*Problem:*
Everything in the records must be reproduced exactly, except for the pictures.
★ ★ ★
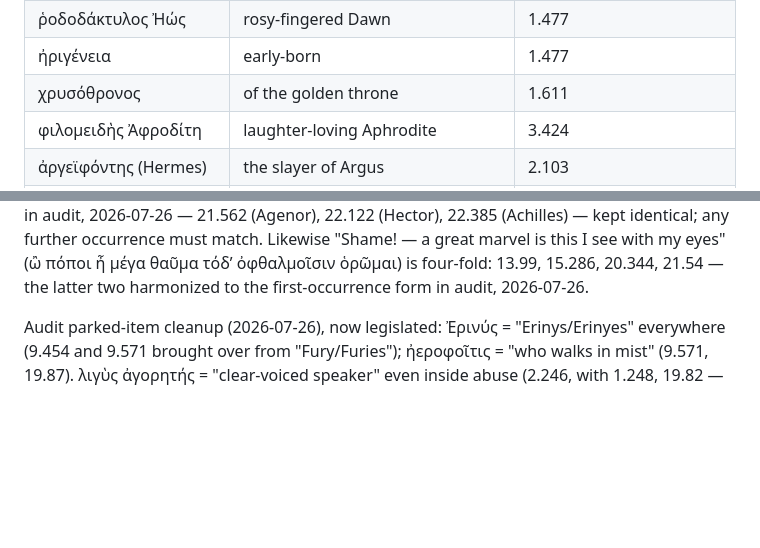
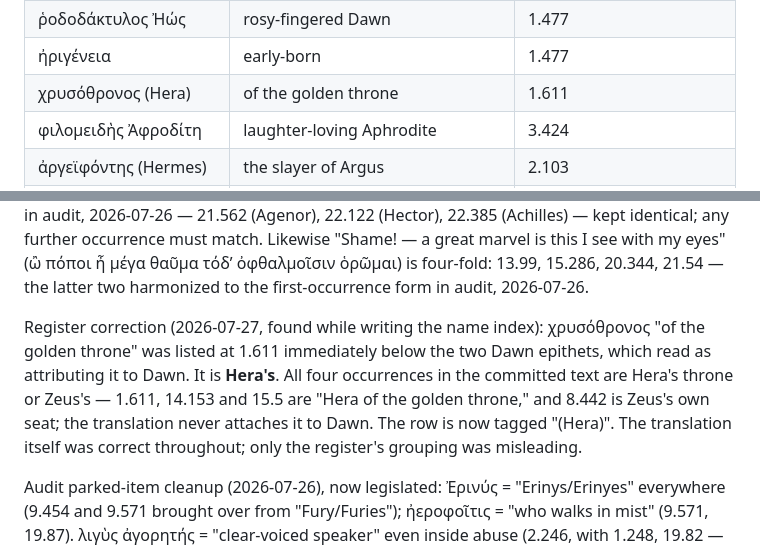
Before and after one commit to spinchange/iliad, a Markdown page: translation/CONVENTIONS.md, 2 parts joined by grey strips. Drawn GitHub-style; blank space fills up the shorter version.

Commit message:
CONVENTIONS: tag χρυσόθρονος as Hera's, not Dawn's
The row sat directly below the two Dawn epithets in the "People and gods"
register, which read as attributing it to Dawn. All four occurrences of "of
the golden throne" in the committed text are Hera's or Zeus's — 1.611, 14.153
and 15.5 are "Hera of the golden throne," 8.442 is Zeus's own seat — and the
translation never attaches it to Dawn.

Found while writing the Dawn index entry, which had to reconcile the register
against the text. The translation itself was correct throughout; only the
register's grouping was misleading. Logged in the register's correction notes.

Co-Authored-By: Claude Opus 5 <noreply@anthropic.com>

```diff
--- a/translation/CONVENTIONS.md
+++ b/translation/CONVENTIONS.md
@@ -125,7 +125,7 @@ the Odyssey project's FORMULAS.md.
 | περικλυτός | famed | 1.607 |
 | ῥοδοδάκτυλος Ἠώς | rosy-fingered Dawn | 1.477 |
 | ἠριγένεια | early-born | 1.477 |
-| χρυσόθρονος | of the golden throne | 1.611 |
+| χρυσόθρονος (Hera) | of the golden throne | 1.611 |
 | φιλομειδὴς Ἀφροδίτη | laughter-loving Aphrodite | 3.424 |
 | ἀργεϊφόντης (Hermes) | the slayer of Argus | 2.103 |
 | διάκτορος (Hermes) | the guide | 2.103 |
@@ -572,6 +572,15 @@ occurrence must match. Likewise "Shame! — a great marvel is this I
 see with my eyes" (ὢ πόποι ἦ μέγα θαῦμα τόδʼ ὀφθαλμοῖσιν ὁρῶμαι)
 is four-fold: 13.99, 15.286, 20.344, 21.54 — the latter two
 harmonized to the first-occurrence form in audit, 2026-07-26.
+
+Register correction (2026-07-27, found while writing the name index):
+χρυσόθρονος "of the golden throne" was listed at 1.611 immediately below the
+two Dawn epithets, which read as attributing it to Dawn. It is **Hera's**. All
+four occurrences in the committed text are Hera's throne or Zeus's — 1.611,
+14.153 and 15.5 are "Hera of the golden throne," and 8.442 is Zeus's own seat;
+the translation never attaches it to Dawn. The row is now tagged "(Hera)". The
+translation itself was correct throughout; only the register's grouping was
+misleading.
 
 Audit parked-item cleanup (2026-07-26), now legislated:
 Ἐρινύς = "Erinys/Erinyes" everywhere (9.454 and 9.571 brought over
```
★ ★ ★
*Answer for the task:*
Before and after one commit to spinchange/iliad, a Markdown page: translation/CONVENTIONS.md, 2 parts joined by grey strips. Drawn GitHub-style; blank space fills up the shorter version.

Commit message:
CONVENTIONS: tag χρυσόθρονος as Hera's, not Dawn's
The row sat directly below the two Dawn epithets in the "People and gods"
register, which read as attributing it to Dawn. All four occurrences of "of
the golden throne" in the committed text are Hera's or Zeus's — 1.611, 14.153
and 15.5 are "Hera of the golden throne," 8.442 is Zeus's own seat — and the
translation never attaches it to Dawn.

Found while writing the Dawn index entry, which had to reconcile the register
against the text. The translation itself was correct throughout; only the
register's grouping was misleading. Logged in the register's correction notes.

Co-Authored-By: Claude Opus 5 <noreply@anthropic.com>

```diff
--- a/translation/CONVENTIONS.md
+++ b/translation/CONVENTIONS.md
@@ -125,7 +125,7 @@ the Odyssey project's FORMULAS.md.
 | περικλυτός | famed | 1.607 |
 | ῥοδοδάκτυλος Ἠώς | rosy-fingered Dawn | 1.477 |
 | ἠριγένεια | early-born | 1.477 |
-| χρυσόθρονος | of the golden throne | 1.611 |
+| χρυσόθρονος (Hera) | of the golden throne | 1.611 |
 | φιλομειδὴς Ἀφροδίτη | laughter-loving Aphrodite | 3.424 |
 | ἀργεϊφόντης (Hermes) | the slayer of Argus | 2.103 |
 | διάκτορος (Hermes) | the guide | 2.103 |
@@ -572,6 +572,15 @@ occurrence must match. Likewise "Shame! — a great marvel is this I
 see with my eyes" (ὢ πόποι ἦ μέγα θαῦμα τόδʼ ὀφθαλμοῖσιν ὁρῶμαι)
 is four-fold: 13.99, 15.286, 20.344, 21.54 — the latter two
 harmonized to the first-occurrence form in audit, 2026-07-26.
+
+Register correction (2026-07-27, found while writing the name index):
+χρυσόθρονος "of the golden throne" was listed at 1.611 immediately below the
+two Dawn epithets, which read as attributing it to Dawn. It is **Hera's**. All
+four occurrences in the committed text are Hera's throne or Zeus's — 1.611,
+14.153 and 15.5 are "Hera of the golden throne," and 8.442 is Zeus's own seat;
+the translation never attaches it to Dawn. The row is now tagged "(Hera)". The
+translation itself was correct throughout; only the register's grouping was
+misleading.
 
 Audit parked-item cleanup (2026-07-26), now legislated:
 Ἐρινύς = "Erinys/Erinyes" everywhere (9.454 and 9.571 brought over
```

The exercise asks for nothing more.